» **EXERCISE BRIEF**
Report how many lines of these entries hold the string "after"; reply with the number alone.

» **RECORD EXCERPTS**
=== Section Start ===
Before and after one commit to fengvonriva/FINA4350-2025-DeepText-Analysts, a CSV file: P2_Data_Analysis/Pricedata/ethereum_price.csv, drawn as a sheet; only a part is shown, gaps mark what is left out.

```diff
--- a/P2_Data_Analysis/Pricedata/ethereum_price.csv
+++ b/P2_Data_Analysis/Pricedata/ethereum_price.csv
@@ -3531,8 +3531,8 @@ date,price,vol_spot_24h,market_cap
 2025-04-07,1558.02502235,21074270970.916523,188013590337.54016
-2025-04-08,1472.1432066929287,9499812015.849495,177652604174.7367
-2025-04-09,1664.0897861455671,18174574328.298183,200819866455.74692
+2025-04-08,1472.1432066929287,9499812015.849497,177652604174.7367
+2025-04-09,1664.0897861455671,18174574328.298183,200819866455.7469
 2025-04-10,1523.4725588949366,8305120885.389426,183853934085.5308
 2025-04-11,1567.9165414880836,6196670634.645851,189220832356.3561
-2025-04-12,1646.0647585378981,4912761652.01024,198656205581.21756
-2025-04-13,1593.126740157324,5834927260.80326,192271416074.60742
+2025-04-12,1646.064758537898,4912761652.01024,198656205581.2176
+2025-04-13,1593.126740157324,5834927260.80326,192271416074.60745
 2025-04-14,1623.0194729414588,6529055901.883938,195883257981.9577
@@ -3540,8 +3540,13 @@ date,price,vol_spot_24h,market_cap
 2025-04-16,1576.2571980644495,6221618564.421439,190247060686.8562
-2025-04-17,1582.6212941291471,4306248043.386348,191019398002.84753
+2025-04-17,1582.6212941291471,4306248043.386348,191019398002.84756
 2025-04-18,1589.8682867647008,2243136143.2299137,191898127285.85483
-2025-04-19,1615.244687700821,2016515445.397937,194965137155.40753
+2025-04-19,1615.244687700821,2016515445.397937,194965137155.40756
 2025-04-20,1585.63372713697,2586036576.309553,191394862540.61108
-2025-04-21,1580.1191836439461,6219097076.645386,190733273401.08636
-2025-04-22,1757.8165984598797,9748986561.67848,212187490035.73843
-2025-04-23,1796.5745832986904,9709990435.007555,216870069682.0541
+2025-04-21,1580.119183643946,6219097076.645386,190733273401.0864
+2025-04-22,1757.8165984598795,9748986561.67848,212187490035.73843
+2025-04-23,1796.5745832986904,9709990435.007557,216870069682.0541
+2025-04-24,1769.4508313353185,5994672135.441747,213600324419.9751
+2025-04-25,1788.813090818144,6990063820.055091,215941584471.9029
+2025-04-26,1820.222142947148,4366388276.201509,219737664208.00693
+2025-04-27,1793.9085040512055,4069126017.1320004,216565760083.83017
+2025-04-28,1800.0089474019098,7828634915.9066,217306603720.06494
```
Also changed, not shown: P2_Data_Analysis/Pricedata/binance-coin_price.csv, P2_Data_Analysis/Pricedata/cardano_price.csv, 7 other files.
=== Section End ===
=== Section Start ===
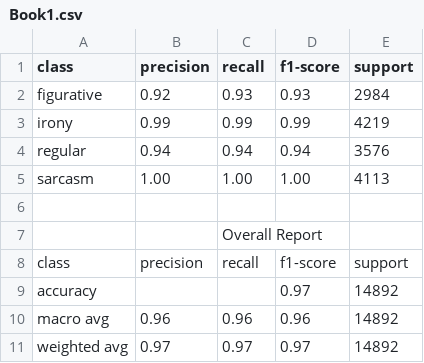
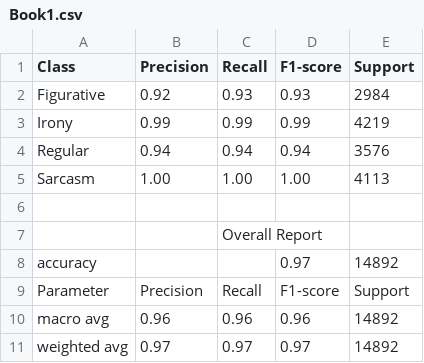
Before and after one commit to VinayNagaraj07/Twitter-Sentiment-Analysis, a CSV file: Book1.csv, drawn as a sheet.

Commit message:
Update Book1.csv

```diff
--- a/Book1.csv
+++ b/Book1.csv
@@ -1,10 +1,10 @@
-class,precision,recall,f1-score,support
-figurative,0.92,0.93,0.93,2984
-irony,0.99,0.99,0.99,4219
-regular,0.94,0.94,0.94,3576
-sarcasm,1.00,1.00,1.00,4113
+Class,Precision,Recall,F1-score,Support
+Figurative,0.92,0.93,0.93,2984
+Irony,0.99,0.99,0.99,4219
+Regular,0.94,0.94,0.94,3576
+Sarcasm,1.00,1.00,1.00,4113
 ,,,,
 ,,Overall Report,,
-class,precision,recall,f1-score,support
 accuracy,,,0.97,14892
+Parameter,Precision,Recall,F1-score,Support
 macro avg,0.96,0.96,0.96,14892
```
=== Section End ===
» **OUTPUT BELOW**
2